The German mathematician and philosopher Gottlob Frege (1848-1925) is considered the founder of modern mathematical logic. His work was almost wholly ignored during his lifetime but now exerts a great influence on the philosophy of logic and language.
Gottlob Frege was born on Nov. 8, 1848, at Wismar. He began his university studies at Jena in 1869 but after 2 years moved to Göttingen. He studied mathematics, the natural sciences, and philosophy and took his degree in 1873. Thereafter he taught at Jena in the department of mathematics. He was made a professor in 1896 and retired in 1918. Frege was married to Margarete Lieseberg, and the couple had one adopted son. Frege died on July 26, 1925, in Bad Kleinen.
Frege invented the concept of a formal system of mathematical logic, and in his first major work, Begriffsschrift (1879), he presented the first example of such a system in his formulation of a propositional and predicate calculus. He introduced the mathematical notion of function and variable into logic and invented the idea of quantifiers. He was also the first writer on axiomatic theory to make clear the distinction between an axiom and a rule of inference.

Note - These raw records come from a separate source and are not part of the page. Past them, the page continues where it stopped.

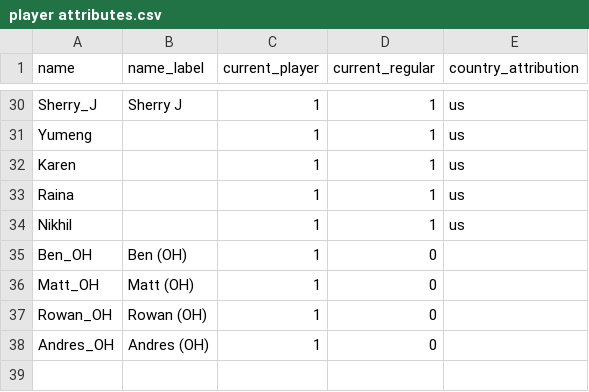
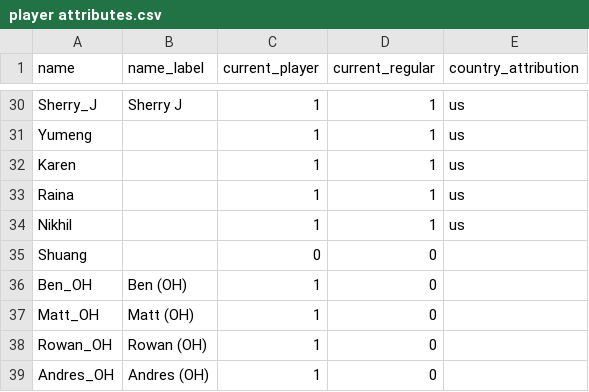
Before and after one commit to JCHS-Matthew/CRAPPR-Stata, a CSV file: data/player attributes.csv, drawn as a sheet; only a part is shown, gaps mark what is left out.

Commit message:
add player

```diff
--- a/data/player attributes.csv
+++ b/data/player attributes.csv
@@ -34,2 +34,3 @@ Raina, , 1, 1, us
 Nikhil, , 1, 1, us
+Shuang, , 0, 0,
 Ben_OH, "Ben (OH)", 1, 0,
```
Also changed, not shown: 1 other file.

Further progress in this work convinced Frege that the basic ideas of arithmetic (but not of geometry) could be articulated solely in logical expressions. He expressed his new program first in a nonsymbolic work, The Foundations of Arithmetic (1884), which also featured a brilliant and devastating polemic against all previous attempts at the subject. The crown of his work was to be his Basic Laws of Arithmetic. The first volume of this work appeared in 1893; but in 1903, as Frege was about to issue the second volume, Bertrand Russell pointed out a contradiction in Frege's use of the concept of a "class," which undermined the proofs in the work. Frege hastily added an appendix that sought to remedy the defect (this effort was later proved defective), but thereafter he seemed to lose interest in the great project. Two decades later he regarded the whole enterprise as an error and fell back upon the Kantian interpretation of mathematical judgments as synthetic a priori.

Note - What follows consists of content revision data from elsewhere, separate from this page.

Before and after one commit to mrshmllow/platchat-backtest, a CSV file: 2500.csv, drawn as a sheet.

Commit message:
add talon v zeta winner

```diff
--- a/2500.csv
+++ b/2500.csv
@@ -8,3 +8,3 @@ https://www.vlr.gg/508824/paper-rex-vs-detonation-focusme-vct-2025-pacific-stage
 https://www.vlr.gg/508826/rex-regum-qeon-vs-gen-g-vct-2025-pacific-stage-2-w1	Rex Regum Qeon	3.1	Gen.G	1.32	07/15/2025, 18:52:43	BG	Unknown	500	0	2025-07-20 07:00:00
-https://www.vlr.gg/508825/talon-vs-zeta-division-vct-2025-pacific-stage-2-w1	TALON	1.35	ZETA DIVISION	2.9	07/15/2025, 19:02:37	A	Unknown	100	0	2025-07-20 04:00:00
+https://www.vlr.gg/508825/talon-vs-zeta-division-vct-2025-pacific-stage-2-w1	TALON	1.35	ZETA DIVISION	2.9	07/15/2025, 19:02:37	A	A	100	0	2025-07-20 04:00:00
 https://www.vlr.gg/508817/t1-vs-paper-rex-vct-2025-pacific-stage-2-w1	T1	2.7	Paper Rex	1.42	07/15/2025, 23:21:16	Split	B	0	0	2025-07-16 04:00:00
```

Frege also made important contributions to the philosophy of logic. Concerning the old question: what is it for a proposition to have meaning?—he introduced a variety of distinctions that are being exploited by contemporary philosophers. Frege rejected epistemology as the starting point of philosophy and revived the classical view, dominant before René Descartes, that philosophical logic holds this place.

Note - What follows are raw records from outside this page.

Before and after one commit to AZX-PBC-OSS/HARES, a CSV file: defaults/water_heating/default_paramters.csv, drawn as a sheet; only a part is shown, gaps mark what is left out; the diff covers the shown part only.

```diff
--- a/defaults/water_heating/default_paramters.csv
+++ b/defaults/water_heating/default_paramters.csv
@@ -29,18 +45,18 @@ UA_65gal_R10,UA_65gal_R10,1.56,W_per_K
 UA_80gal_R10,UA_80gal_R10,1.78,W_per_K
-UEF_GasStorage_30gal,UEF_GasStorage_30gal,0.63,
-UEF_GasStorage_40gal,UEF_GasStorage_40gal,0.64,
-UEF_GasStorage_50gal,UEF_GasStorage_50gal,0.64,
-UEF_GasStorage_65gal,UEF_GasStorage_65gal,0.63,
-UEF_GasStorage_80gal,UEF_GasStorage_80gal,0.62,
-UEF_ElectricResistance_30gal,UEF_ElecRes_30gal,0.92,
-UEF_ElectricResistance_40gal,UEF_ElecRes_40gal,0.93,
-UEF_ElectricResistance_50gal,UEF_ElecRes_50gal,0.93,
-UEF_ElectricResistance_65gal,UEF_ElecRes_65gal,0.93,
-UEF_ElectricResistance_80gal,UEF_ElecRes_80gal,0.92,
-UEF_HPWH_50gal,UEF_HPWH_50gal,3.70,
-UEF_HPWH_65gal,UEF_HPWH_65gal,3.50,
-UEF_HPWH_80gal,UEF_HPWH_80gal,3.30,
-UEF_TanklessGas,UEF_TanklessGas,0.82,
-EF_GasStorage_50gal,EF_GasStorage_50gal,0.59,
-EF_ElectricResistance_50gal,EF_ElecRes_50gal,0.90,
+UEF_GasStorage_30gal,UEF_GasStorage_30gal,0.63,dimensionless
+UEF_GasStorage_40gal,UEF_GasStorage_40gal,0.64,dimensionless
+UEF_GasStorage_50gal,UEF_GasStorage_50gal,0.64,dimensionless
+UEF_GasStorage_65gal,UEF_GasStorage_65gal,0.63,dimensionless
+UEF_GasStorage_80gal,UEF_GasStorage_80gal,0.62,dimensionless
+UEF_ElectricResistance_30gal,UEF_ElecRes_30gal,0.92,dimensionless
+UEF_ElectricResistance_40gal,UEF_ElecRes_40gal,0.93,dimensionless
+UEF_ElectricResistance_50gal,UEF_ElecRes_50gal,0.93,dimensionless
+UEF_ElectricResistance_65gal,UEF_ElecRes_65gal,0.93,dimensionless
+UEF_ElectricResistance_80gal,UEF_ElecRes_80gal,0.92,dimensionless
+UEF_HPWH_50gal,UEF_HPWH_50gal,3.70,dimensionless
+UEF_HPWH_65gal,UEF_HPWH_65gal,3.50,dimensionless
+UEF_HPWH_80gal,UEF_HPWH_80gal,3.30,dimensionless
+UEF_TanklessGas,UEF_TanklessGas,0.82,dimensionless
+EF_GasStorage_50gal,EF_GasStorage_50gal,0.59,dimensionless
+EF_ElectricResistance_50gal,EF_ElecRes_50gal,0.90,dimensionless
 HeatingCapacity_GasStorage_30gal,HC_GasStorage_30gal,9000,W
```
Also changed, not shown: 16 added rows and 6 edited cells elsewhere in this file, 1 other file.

Further Reading on Gottlob Frege
There are no biographies of Frege. His work, however, has been extensively studied, especially since translations of it have become available, beginning in the 1950s. A convenient collection of most of the important critical essays is in E. D. Klemke, ed., Essays on Frege (1968), which also has a complete bibliography. Two difficult but rewarding full-length studies are Jeremy D. B. Walker, A Study of Frege (1965), and Robert Sternfeld, Frege's Logical Theory (1966).